Additionally, Fr. Kelly has made extensive contributions to the discipline of Catholic theology, as he collaborated on writing the first ever book-length Vatican document about sport in 2018. This past year, Fr. Kelly worked with an international team writing and revising a Declaration about what sport could and should be after the pandemic. This Declaration was presented by Pope Francis to all participants at the “Sport for All” summit held at the Vatican last September.

The summit focused on sports as a common human endeavor which needs to be inclusive and accessible to all . Fr. Kelly was invited to serve as chair of the session on Accessibility within sport and play. He also introduced the United Nations High Commissioner for Refugees, Filippo         Grandi, who spoke on the importance of play for children in refugee camps.

Prominent individuals from all domains attended the summit, including sport coaches, international media, business executives, players from various teams, and the President of the Olympic Committee, Thomas Bach.

During his time at the conference, Fr. Kelly and other speakers lived alongside Pope Francis in Santa Marta. 
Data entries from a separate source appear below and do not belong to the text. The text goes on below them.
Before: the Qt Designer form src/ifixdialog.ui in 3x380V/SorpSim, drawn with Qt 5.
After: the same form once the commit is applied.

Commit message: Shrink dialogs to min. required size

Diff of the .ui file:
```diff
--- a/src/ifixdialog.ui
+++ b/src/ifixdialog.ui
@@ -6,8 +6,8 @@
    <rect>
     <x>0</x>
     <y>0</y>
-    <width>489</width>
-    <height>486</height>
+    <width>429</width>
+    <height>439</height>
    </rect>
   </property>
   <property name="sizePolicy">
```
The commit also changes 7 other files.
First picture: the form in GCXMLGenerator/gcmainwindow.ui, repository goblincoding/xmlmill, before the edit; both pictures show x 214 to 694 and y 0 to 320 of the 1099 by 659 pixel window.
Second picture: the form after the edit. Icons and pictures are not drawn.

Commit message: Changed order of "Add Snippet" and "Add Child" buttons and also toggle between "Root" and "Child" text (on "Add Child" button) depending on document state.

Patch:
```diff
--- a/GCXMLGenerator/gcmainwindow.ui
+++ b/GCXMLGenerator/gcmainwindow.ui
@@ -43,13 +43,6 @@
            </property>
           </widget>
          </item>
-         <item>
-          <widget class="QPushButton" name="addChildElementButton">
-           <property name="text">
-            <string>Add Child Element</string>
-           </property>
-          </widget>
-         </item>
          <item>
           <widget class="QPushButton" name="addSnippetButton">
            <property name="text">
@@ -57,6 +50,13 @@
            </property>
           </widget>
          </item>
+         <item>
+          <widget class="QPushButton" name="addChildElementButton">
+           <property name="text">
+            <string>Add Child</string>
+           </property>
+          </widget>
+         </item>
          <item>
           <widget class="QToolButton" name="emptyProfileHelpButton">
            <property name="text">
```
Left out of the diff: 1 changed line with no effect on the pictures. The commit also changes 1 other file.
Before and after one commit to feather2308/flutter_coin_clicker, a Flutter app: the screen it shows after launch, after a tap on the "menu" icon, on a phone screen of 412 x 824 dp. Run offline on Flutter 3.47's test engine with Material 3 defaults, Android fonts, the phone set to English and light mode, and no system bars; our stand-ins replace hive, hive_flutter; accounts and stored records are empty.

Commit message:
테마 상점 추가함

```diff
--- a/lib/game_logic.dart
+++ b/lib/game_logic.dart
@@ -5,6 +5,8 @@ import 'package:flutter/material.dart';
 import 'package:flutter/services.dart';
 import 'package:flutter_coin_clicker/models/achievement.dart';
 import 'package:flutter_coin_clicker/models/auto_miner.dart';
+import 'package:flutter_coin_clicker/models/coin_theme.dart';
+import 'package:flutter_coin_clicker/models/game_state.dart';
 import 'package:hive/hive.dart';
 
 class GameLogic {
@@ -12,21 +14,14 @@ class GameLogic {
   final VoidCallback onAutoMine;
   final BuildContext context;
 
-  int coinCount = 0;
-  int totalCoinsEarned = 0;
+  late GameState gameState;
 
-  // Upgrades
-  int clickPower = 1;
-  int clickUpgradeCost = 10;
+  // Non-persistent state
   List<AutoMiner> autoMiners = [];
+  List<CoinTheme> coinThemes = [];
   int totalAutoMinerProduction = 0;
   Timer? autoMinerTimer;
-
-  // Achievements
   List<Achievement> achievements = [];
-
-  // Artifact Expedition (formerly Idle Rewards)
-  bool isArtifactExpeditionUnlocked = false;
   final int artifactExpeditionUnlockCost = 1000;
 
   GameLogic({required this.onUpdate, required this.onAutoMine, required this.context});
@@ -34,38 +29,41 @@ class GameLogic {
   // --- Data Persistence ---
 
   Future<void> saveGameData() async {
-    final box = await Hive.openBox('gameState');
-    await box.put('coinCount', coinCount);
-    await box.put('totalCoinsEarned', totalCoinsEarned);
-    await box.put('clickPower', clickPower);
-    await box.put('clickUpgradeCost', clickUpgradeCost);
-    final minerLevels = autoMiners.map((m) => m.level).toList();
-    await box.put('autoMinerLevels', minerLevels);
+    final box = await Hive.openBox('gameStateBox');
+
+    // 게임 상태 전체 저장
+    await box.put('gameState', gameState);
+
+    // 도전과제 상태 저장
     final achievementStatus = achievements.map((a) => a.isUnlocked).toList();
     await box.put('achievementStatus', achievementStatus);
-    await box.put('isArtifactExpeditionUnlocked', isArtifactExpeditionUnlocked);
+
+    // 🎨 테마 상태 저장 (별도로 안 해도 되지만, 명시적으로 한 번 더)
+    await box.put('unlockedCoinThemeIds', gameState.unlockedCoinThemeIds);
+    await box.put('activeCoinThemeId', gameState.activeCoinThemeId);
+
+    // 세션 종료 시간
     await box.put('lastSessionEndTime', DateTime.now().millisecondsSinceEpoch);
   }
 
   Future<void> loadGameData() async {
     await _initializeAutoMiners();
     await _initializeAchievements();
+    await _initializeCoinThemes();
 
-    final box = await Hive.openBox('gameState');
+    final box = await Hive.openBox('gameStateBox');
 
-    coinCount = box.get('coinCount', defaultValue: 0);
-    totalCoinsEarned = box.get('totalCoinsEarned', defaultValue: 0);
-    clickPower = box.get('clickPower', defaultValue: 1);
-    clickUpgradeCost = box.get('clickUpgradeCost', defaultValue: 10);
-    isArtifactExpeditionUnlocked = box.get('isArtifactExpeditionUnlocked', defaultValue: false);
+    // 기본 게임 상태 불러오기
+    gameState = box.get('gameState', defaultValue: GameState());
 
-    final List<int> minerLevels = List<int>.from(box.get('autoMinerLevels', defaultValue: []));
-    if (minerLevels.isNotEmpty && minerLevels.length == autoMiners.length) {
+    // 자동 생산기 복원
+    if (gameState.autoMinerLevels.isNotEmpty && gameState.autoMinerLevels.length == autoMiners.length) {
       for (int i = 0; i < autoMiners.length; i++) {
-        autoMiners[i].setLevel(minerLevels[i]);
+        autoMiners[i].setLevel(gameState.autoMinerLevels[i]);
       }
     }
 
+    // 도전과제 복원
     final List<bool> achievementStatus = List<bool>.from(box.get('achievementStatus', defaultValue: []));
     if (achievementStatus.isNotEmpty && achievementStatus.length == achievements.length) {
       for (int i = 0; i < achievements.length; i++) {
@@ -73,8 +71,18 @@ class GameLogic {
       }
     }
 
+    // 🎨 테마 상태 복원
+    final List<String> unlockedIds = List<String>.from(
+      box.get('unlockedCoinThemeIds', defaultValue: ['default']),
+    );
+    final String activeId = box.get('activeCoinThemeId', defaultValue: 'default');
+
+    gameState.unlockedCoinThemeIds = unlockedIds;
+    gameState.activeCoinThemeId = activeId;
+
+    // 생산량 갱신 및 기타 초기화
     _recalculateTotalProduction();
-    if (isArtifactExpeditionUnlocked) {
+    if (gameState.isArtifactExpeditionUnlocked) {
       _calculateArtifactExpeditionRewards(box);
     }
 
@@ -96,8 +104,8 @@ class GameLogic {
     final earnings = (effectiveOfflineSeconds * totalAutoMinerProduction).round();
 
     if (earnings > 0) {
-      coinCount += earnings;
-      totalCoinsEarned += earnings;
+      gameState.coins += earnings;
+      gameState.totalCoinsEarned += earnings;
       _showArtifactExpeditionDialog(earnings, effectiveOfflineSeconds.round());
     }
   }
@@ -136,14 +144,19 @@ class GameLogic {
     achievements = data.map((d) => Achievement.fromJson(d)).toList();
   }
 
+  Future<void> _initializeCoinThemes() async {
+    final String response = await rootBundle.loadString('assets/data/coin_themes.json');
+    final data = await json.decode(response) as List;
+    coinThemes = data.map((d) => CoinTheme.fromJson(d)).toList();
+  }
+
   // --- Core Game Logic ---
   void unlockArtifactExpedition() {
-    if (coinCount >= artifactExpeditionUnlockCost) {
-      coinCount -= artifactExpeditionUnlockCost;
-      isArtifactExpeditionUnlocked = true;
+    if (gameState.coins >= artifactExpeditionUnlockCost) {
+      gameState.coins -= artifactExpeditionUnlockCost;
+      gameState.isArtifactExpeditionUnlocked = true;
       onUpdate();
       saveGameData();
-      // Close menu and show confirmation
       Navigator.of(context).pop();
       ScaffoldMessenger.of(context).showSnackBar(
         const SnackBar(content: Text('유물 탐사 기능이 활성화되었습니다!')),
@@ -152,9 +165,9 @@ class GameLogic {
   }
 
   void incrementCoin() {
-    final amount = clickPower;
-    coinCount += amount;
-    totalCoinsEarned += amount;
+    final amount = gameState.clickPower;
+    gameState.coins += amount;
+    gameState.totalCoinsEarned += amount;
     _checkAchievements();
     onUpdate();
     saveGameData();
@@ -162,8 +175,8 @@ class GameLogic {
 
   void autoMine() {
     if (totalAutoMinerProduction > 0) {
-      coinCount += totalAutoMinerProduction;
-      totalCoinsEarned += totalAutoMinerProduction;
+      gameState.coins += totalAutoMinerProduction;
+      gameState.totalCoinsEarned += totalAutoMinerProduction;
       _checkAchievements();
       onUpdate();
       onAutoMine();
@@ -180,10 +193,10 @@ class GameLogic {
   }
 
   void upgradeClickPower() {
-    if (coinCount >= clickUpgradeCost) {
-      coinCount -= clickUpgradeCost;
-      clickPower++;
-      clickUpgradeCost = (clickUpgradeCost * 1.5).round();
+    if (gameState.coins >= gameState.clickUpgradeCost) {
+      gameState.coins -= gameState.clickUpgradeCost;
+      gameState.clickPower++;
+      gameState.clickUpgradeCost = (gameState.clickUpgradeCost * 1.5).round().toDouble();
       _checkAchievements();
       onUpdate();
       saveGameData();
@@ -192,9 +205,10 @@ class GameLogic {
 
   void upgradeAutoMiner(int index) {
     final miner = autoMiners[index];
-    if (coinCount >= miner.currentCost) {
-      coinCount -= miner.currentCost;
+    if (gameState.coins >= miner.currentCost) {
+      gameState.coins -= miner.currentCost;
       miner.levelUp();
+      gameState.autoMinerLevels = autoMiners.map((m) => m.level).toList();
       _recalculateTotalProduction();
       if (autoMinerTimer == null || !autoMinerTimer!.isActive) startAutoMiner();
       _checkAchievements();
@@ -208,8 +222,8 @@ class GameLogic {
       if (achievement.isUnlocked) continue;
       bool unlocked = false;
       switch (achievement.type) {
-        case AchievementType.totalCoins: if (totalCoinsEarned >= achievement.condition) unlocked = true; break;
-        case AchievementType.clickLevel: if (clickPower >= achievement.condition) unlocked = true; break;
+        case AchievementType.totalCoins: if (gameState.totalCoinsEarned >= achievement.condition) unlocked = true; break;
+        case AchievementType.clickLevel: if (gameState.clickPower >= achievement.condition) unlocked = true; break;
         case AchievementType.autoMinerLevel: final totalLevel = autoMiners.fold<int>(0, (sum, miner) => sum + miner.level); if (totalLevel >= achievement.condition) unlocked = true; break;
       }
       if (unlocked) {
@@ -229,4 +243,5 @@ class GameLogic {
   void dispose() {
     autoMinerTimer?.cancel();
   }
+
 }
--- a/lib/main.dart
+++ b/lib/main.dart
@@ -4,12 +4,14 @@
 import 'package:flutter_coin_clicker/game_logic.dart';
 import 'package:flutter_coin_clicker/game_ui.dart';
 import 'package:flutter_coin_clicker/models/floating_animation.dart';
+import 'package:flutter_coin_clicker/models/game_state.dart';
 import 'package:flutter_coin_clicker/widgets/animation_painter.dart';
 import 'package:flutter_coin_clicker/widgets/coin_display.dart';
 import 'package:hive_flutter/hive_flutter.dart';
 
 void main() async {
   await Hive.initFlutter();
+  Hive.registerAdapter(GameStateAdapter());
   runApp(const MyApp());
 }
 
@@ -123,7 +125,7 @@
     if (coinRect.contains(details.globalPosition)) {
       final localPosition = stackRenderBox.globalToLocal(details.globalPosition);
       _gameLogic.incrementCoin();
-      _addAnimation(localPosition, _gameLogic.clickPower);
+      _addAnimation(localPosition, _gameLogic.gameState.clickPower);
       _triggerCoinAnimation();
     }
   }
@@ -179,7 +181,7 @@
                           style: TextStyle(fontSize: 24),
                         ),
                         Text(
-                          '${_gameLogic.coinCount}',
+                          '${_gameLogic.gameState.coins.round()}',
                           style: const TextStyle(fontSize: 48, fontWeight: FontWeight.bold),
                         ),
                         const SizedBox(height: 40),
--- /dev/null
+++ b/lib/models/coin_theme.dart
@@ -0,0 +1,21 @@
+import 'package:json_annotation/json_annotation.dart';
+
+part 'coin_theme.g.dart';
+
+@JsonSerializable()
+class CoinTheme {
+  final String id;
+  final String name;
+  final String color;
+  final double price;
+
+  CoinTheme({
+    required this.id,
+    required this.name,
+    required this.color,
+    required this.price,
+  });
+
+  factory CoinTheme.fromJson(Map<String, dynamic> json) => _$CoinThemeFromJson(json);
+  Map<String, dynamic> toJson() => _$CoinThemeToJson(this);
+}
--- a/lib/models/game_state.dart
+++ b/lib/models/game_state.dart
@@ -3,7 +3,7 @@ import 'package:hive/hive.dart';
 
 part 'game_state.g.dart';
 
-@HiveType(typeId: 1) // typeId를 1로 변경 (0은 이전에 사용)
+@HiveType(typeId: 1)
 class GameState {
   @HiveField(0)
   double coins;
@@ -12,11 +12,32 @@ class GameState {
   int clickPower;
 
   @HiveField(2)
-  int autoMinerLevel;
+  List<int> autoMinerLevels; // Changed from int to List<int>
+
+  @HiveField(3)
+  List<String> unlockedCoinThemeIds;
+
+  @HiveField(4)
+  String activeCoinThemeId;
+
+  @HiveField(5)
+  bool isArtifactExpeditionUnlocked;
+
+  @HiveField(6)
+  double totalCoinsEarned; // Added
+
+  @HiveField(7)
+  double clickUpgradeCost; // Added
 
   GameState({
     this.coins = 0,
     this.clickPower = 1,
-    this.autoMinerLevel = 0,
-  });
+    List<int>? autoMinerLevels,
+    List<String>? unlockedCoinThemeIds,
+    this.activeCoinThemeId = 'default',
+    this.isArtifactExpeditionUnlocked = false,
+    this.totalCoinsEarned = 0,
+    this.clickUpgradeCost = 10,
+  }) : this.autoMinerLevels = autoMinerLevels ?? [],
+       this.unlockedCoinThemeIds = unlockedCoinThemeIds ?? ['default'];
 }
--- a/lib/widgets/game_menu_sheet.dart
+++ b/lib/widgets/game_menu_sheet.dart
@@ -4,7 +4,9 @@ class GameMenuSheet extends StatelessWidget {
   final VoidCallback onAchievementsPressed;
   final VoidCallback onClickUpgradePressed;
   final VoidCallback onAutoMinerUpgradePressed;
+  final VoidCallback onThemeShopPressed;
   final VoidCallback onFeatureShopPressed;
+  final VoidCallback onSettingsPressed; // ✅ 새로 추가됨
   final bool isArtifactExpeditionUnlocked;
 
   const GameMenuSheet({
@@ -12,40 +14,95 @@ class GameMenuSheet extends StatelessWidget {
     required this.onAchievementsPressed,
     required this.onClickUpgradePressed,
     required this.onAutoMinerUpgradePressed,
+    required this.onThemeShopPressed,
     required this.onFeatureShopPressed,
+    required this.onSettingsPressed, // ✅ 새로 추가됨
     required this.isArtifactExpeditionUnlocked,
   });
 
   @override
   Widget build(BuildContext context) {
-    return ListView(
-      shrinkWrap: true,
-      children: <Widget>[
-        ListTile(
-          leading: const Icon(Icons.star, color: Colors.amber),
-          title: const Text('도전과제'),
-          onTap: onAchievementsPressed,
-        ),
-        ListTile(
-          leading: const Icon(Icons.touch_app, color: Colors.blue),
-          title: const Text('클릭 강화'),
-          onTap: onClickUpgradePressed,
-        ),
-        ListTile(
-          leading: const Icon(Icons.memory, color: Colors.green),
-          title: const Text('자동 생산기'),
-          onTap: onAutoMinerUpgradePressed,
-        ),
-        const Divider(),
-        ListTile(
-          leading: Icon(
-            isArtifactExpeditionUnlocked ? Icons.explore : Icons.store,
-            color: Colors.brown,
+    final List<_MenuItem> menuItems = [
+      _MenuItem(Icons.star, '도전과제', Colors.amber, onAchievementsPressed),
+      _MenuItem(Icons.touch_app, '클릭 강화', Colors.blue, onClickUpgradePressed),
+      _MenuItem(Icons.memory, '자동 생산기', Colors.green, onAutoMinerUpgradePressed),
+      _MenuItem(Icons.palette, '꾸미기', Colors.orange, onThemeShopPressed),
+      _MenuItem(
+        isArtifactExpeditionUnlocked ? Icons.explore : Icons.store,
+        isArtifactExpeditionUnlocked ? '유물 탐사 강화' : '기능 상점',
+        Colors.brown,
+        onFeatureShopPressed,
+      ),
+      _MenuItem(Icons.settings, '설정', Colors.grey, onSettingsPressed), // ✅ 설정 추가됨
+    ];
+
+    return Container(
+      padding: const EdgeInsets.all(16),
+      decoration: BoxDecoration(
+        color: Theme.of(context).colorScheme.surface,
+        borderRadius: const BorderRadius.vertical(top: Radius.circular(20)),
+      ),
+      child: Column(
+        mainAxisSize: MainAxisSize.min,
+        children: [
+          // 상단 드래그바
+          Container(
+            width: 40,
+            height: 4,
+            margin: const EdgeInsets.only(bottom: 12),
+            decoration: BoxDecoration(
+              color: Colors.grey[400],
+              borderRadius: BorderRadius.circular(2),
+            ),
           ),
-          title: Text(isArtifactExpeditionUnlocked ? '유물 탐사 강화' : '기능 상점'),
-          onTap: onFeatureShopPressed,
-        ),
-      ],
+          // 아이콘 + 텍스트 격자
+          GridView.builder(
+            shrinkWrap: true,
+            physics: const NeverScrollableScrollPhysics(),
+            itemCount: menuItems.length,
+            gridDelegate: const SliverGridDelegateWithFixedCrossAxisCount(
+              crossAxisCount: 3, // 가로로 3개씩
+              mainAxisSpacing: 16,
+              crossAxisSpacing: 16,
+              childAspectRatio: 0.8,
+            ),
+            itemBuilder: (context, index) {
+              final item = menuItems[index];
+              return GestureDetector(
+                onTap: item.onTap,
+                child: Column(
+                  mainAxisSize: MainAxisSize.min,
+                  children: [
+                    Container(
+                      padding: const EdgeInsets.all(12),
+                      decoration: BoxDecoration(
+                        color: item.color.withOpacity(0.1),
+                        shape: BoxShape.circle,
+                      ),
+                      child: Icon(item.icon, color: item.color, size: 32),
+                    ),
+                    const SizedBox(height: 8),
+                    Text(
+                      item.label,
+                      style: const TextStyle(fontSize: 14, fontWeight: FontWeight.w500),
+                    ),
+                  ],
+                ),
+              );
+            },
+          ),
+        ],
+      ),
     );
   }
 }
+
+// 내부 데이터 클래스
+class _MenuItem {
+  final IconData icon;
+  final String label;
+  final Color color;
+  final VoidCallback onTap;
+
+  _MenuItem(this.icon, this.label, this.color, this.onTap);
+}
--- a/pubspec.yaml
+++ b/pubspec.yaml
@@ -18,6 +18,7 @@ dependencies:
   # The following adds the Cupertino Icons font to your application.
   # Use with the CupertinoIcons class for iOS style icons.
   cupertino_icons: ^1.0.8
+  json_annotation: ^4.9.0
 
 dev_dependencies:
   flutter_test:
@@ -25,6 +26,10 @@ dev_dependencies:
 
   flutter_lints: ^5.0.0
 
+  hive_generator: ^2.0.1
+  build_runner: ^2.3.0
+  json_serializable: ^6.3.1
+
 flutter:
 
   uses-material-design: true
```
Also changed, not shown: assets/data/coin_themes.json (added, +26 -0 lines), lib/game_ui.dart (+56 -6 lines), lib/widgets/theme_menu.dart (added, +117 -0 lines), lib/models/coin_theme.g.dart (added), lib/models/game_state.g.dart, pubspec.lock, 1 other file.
“It was moving in the sense that he (Pope Francis) really emphasizes that priests need to be close to the people, and this is a concrete example of that,” Fr. Kelly said.

Despite his multiple visits to the Vatican over the years, Fr. Kelly remains excited about the global sense of interconnectedness and collaboration it fosters. 

“There is something exhilarating, and this is true generally in my time participating in conferences there, being with people from all over the world,” Fr. Kelly said. “There are people from many different religious traditions, maybe they are not even practicing a religion, but they are connected to sport or serving humanity in some way; it was wonderful to be a part of.”

As a proud University of Detroit alum (82’), Fr. Kelly has appreciated his experience returning to the University of Detroit Mercy. 

“I enjoy our students very much and collaborating with our amazing colleagues, and especially with the Sisters of Mercy,” he said.

Fr. Kelly’s expertise in the intersection between sport and spirituality, within its broader human and cultural context, manifests in his passion and dedication for teaching and writing.

“Play, Sport, and Spirit” is available for purchase at Barnes and Noble or on Amazon.